• **Exercise**
Each line of the records that holds "path" should be shown in full.

• **Extracted material**
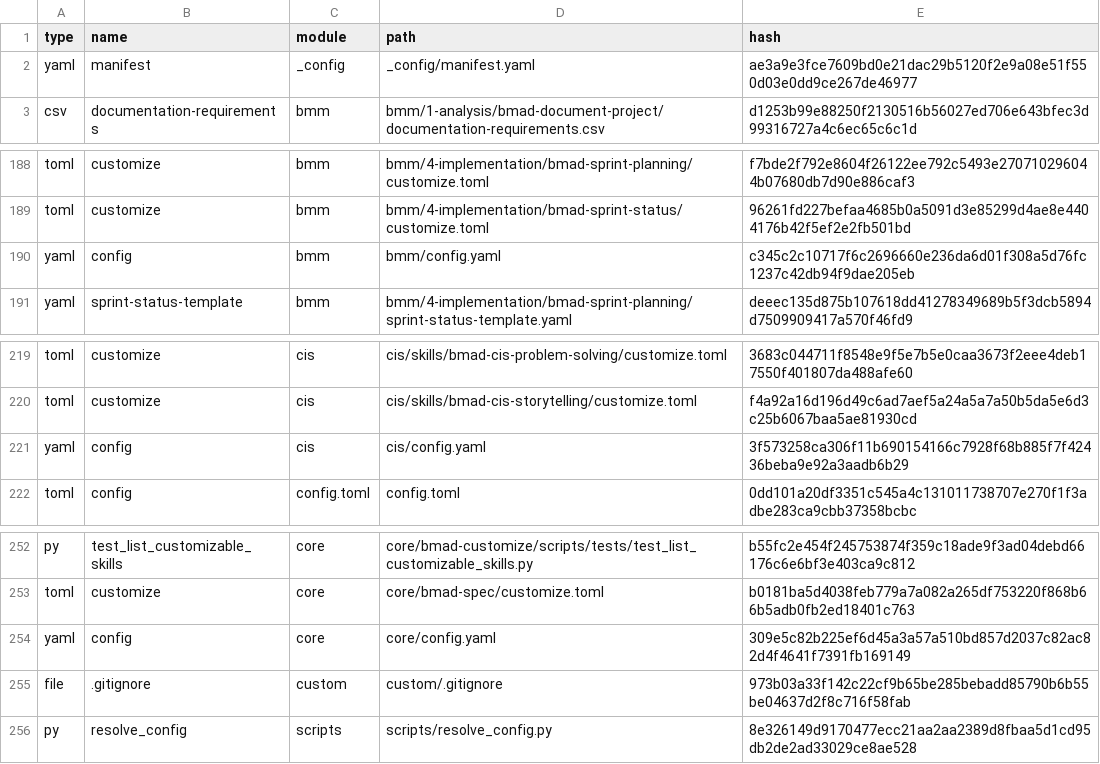
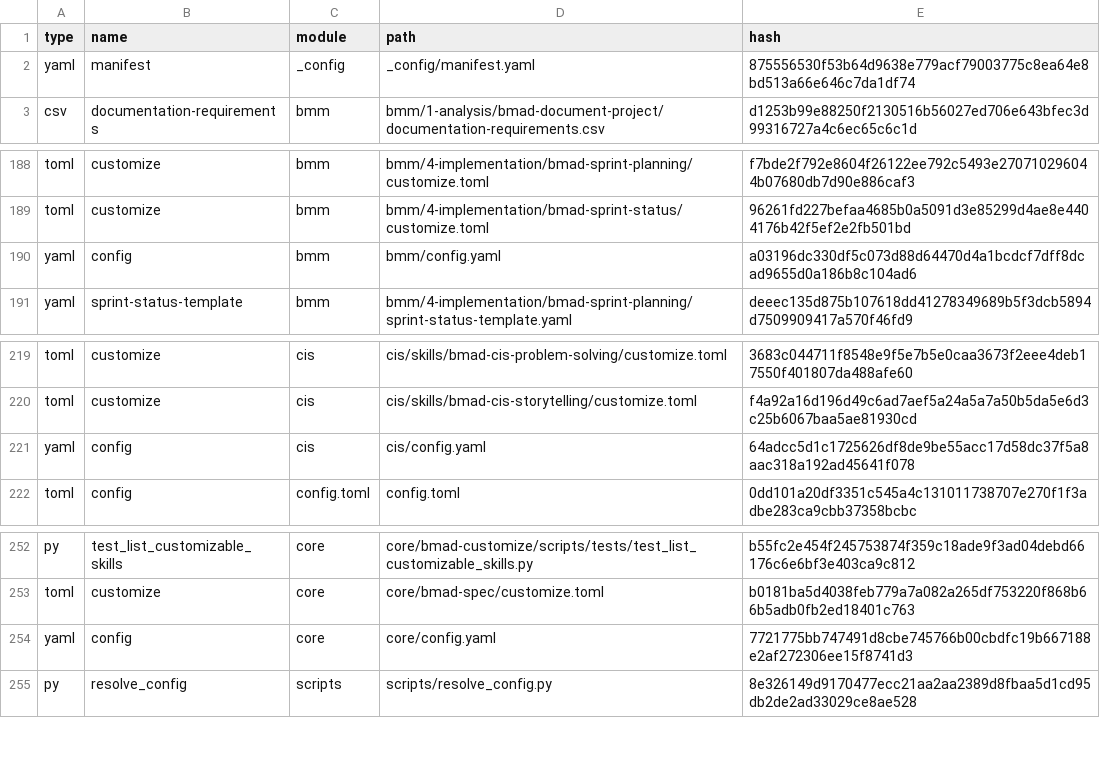
Before and after one commit to abhay-kharat/agriease, a CSV file: _bmad/_config/files-manifest.csv, drawn as a sheet; only a part is shown, gaps mark what is left out.

```diff
--- a/_bmad/_config/files-manifest.csv
+++ b/_bmad/_config/files-manifest.csv
@@ -1,3 +1,3 @@
 type,name,module,path,hash
-"yaml","manifest","_config","_config/manifest.yaml","ae3a9e3fce7609bd0e21dac29b5120f2e9a08e51f550d03e0dd9ce267de46977"
+"yaml","manifest","_config","_config/manifest.yaml","875556530f53b64d9638e779acf79003775c8ea64e8bd513a66e646c7da1df74"
 "csv","documentation-requirements","bmm","bmm/1-analysis/bmad-document-project/documentation-requirements.csv","d1253b99e88250f2130516b56027ed706e643bfec3d99316727a4c6ec65c6c1d"
@@ -189,3 +189,3 @@ type,name,module,path,hash
 "toml","customize","bmm","bmm/4-implementation/bmad-sprint-status/customize.toml","96261fd227befaa4685b0a5091d3e85299d4ae8e4404176b42f5ef2e2fb501bd"
-"yaml","config","bmm","bmm/config.yaml","c345c2c10717f6c2696660e236da6d01f308a5d76fc1237c42db94f9dae205eb"
+"yaml","config","bmm","bmm/config.yaml","a03196dc330df5c073d88d64470d4a1bcdcf7dff8dcad9655d0a186b8c104ad6"
 "yaml","sprint-status-template","bmm","bmm/4-implementation/bmad-sprint-planning/sprint-status-template.yaml","deeec135d875b107618dd41278349689b5f3dcb5894d7509909417a570f46fd9"
@@ -220,3 +220,3 @@ type,name,module,path,hash
 "toml","customize","cis","cis/skills/bmad-cis-storytelling/customize.toml","f4a92a16d196d49c6ad7aef5a24a5a7a50b5da5e6d3c25b6067baa5ae81930cd"
-"yaml","config","cis","cis/config.yaml","3f573258ca306f11b690154166c7928f68b885f7f42436beba9e92a3aadb6b29"
+"yaml","config","cis","cis/config.yaml","64adcc5d1c1725626df8de9be55acc17d58dc37f5a8aac318a192ad45641f078"
 "toml","config","config.toml","config.toml","0dd101a20df3351c545a4c131011738707e270f1f3adbe283ca9cbb37358bcbc"
@@ -253,4 +253,3 @@ type,name,module,path,hash
 "toml","customize","core","core/bmad-spec/customize.toml","b0181ba5d4038feb779a7a082a265df753220f868b66b5adb0fb2ed18401c763"
-"yaml","config","core","core/config.yaml","309e5c82b225ef6d45a3a57a510bd857d2037c82ac82d4f4641f7391fb169149"
-"file",".gitignore","custom","custom/.gitignore","973b03a33f142c22cf9b65be285bebadd85790b6b55be04637d2f8c716f58fab"
+"yaml","config","core","core/config.yaml","7721775bb747491d8cbe745766b00cbdfc19b667188e2af272306ee15f8741d3"
 "py","resolve_config","scripts","scripts/resolve_config.py","8e326149d9170477ecc21aa2aa2389d8fbaa5d1cd95db2de2ad33029ce8ae528"
```
Also changed, not shown: 47 other files.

• **Exercise output**
 type,name,module,path,hash
@@ -189,3 +189,3 @@ type,name,module,path,hash
@@ -220,3 +220,3 @@ type,name,module,path,hash
@@ -253,4 +253,3 @@ type,name,module,path,hash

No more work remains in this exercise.